favourites...honest! It's a logistics issue!
I want to start at the beginning and it's important to note that Canadian native art wasn't really on the radar screen until Norval Morrisseau stormed Toronto in the 1960's and the fact is that Norval was Ojibwa.
He launched the concept of the Ojibwa legend painters and created an opportunity for his people and the world to talk about Anishnabe culture, spirituality and beliefs. He was the source of the cultural revival that the Ojibwa and First Nations art is experiencing today.
Before Norval came on the scene, First Nations' art existed, of course. Artists like Daphne Odjig, Kanai painter Gerald Tailfeathers, and Cree painters Allen Sapp and Alex Janvier, had been painting for years, but they hadn't made the whole country sit up and take notice of native culture. In her early years as a painter Daphne's imagery appealed to a mainstream audience but didn't speak to her own people.
It was Morrisseau's success that gave birth to the concept of a culture based artistic possibility, but it was the formation of the Indian Professional National Indian Artist's Association under the leadership of Daphne Odjig a decade later, that helped create Woodland Art as an important new concept in the world of Canadian native art.
It wasn't that the organization itself did much, but individuals within the association inspired young people to consider art as a career. And given that it was Ojibwa artists that were sharing their skills, it's no surprise that it was young Anishnabe men and women who stepped up to the plate.
For example, on his return from his sold out first show in Toronto, Morrisseau began mentoring his teenage brothers-in-law, Joachim and Goyce Kakegamic. The result was that those young men, their brother Henry and father David opened their own screen printing business, Triple K Cooperative in Red Lake, Ontario to produce and market their own images and works by other emerging artists.
And when Daphne Odjig and Carl Ray taught at the Manitou Arts Foundation - a short lived summer school on Manitoulin Island - they, too, inspired the second wave of young Ojibway artists.
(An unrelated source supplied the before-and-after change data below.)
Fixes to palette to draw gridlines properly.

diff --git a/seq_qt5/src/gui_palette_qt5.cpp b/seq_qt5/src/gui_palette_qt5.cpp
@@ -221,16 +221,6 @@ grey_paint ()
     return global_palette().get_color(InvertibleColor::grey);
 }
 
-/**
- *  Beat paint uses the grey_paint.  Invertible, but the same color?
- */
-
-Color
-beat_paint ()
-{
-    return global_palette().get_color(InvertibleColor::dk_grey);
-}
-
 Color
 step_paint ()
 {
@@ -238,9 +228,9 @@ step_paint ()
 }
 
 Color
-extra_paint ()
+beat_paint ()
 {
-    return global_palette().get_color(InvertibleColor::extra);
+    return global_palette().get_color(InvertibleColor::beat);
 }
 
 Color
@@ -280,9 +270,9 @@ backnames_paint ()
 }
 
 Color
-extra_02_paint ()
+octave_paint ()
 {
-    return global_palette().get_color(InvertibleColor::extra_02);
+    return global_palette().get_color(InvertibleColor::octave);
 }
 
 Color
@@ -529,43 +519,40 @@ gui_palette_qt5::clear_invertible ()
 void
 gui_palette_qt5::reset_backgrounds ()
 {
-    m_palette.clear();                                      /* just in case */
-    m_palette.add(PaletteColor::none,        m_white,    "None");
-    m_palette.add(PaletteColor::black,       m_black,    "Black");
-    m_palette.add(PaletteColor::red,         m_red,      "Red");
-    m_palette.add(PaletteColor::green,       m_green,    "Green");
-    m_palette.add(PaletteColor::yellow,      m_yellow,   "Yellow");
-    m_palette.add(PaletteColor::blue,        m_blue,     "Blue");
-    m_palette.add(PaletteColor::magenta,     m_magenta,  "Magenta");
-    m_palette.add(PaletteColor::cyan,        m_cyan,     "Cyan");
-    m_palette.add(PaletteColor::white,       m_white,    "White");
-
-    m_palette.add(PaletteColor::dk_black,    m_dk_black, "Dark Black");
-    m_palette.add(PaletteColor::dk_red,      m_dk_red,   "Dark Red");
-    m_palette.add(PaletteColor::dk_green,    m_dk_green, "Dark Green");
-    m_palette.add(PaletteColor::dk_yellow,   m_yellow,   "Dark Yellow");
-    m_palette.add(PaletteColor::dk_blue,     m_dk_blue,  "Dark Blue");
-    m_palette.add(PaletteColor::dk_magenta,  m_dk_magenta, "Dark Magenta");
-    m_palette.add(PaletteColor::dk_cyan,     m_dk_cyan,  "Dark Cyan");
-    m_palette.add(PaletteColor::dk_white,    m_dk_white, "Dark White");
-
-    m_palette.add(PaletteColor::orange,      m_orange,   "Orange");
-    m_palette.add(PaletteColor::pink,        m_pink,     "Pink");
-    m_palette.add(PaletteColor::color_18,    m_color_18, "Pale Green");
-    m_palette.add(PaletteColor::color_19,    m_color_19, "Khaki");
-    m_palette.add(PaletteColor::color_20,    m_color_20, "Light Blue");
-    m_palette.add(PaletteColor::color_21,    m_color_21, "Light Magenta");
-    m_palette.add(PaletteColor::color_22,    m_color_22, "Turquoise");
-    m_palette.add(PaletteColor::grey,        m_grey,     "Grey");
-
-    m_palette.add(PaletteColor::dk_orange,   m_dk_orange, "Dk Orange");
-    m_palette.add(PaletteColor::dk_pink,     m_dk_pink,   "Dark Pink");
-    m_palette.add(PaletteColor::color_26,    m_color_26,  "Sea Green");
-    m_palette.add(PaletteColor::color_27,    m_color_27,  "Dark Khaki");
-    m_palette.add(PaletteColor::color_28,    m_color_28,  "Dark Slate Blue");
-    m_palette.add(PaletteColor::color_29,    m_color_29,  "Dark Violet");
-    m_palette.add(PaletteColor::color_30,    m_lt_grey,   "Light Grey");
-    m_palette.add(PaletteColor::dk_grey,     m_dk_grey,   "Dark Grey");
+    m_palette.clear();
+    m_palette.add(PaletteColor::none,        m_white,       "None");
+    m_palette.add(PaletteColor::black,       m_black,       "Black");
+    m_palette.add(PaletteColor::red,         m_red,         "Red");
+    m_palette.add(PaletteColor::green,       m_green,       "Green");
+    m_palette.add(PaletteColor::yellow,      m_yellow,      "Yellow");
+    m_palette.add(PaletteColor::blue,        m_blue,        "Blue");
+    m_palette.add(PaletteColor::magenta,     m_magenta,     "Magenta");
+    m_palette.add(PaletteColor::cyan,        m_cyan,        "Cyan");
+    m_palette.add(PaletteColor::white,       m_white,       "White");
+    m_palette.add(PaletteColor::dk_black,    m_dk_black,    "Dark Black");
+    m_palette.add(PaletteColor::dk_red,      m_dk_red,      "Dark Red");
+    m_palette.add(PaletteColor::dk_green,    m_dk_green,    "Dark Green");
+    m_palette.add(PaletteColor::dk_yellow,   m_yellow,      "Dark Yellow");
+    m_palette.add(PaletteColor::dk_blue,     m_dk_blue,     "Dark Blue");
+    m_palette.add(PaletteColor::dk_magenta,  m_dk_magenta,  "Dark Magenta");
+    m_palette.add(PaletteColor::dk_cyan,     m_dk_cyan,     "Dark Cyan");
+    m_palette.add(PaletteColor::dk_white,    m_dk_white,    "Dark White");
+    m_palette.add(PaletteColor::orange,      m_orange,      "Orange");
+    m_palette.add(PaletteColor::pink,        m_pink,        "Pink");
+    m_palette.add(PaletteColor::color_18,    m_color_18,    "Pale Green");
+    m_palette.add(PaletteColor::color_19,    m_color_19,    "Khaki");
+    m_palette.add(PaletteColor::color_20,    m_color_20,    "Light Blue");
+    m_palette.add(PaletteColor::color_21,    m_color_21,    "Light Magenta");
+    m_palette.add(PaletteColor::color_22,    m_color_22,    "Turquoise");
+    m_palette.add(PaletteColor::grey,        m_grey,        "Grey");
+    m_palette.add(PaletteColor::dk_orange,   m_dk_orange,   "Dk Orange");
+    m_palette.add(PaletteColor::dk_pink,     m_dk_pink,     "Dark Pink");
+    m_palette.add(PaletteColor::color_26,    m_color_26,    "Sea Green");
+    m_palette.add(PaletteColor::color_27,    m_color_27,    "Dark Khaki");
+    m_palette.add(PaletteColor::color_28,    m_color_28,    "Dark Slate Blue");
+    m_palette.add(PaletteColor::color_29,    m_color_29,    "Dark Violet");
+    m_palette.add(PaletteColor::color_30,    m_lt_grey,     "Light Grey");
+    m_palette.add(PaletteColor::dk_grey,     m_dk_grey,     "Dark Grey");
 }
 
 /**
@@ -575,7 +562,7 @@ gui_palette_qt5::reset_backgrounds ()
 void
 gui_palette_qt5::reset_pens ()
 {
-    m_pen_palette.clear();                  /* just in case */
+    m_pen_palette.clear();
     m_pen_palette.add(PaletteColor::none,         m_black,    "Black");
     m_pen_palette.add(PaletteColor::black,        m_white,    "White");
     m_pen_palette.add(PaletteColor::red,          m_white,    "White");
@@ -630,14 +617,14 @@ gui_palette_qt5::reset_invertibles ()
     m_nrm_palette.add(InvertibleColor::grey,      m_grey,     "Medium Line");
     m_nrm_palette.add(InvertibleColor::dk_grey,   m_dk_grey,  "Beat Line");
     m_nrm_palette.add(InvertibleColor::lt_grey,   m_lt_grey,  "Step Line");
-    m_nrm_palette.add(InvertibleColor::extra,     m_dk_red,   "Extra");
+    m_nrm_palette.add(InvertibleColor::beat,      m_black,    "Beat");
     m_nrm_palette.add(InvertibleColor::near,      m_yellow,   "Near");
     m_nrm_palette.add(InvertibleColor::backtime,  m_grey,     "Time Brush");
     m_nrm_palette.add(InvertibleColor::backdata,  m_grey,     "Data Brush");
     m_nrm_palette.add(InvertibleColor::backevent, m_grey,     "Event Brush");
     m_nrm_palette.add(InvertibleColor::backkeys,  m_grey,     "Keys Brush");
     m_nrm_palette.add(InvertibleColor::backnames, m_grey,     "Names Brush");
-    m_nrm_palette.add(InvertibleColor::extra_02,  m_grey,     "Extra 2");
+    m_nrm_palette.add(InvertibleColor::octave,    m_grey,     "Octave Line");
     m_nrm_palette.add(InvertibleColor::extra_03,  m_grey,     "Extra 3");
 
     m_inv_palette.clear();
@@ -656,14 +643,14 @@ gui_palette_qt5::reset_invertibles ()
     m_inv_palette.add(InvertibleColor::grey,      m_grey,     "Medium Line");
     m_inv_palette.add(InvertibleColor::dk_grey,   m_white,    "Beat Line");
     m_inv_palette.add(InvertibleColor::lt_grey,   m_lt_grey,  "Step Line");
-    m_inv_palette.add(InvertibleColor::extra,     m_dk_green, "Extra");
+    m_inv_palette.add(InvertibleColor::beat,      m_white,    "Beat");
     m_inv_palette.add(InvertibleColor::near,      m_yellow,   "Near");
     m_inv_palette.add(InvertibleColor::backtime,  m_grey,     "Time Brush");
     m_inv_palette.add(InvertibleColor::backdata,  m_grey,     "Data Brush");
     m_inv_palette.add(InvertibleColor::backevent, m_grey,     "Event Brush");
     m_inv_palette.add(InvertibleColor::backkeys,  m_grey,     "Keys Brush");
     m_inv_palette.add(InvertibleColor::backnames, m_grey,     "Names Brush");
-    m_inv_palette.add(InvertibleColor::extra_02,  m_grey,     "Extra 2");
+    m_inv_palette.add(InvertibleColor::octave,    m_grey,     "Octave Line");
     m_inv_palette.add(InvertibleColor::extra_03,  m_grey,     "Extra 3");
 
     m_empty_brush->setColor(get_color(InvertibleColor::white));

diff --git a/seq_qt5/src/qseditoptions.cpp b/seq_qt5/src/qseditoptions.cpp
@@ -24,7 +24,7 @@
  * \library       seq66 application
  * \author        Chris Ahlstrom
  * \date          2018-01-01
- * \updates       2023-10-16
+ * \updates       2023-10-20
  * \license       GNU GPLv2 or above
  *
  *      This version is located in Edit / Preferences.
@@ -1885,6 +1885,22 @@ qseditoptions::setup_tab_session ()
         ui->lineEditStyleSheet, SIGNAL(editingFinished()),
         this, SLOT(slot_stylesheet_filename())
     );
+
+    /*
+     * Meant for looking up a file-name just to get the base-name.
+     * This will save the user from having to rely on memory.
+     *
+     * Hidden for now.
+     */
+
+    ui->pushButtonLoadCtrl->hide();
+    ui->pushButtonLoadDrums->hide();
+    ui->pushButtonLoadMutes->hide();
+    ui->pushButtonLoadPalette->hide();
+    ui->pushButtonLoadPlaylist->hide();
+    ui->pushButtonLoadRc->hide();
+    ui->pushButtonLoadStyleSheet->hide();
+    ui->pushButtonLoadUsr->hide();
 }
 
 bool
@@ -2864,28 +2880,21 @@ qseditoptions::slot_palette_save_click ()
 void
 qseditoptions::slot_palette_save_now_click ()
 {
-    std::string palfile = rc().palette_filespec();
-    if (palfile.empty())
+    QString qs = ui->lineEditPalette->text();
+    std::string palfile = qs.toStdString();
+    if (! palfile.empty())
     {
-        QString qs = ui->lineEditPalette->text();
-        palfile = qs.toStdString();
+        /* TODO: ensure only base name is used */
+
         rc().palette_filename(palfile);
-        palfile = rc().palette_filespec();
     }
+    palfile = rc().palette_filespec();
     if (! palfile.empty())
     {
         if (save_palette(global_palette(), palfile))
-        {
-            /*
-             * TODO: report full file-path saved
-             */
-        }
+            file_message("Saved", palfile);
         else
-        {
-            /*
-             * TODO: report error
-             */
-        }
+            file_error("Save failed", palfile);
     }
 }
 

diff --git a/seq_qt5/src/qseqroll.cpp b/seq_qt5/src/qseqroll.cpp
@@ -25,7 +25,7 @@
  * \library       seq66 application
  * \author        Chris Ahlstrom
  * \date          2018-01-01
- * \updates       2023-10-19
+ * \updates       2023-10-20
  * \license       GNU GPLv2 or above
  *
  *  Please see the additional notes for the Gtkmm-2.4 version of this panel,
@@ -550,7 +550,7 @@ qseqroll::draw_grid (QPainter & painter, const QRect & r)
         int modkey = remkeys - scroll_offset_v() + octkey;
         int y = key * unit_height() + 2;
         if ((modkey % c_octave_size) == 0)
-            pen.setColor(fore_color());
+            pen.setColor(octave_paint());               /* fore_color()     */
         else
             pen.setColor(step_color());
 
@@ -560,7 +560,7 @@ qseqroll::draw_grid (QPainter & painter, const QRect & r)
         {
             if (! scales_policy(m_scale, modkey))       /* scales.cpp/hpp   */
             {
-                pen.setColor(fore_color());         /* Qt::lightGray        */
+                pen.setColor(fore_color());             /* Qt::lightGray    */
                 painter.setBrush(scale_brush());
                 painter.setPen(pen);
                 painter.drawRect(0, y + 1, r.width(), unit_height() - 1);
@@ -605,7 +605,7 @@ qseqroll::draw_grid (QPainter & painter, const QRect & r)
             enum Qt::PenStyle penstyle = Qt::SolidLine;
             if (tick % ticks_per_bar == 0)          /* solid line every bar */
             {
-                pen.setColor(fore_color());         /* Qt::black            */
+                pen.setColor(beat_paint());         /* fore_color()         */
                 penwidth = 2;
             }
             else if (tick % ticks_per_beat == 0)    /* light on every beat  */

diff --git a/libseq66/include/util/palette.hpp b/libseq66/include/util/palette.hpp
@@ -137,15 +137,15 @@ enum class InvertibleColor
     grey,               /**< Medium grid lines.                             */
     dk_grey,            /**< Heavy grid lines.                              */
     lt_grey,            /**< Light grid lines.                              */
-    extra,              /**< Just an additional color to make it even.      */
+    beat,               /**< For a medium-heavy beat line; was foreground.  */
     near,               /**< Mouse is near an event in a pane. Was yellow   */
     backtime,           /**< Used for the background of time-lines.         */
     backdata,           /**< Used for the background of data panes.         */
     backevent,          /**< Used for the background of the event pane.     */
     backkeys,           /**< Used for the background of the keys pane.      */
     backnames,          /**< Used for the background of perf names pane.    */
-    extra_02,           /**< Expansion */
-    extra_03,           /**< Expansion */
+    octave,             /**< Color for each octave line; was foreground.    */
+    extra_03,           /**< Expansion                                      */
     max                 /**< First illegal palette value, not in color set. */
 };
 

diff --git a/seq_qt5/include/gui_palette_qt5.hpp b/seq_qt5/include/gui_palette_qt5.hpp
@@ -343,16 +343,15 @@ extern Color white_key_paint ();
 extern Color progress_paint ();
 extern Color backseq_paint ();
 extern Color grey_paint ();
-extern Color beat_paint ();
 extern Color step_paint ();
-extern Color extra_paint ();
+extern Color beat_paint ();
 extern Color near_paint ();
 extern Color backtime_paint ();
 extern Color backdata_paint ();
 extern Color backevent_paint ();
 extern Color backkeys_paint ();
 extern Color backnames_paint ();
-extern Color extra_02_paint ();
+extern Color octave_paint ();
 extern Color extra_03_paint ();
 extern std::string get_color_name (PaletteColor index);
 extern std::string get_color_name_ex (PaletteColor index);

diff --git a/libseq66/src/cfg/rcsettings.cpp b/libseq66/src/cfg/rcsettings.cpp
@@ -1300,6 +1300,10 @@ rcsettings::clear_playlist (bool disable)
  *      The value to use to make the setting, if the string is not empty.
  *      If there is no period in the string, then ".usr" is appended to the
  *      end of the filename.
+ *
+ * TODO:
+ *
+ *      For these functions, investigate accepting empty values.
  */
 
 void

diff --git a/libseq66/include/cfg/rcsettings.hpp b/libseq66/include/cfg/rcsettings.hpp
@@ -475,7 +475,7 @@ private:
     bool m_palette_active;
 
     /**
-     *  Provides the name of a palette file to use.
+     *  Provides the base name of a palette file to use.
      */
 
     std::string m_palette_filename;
Note: You've probably noticed that I use alternate spellings - ojibwe, ojibwa and ojibway. The reason is that people use those spellings when they search the internet, not really because I forget from one moment to the next how to spell. (Grin)
The earliest years of Canadian aboriginal art
The name given to the seven native artists who were members of the Professional National Indian Artist's Incorporation by Winnipeg Free Press reporter, Gary Scherbain.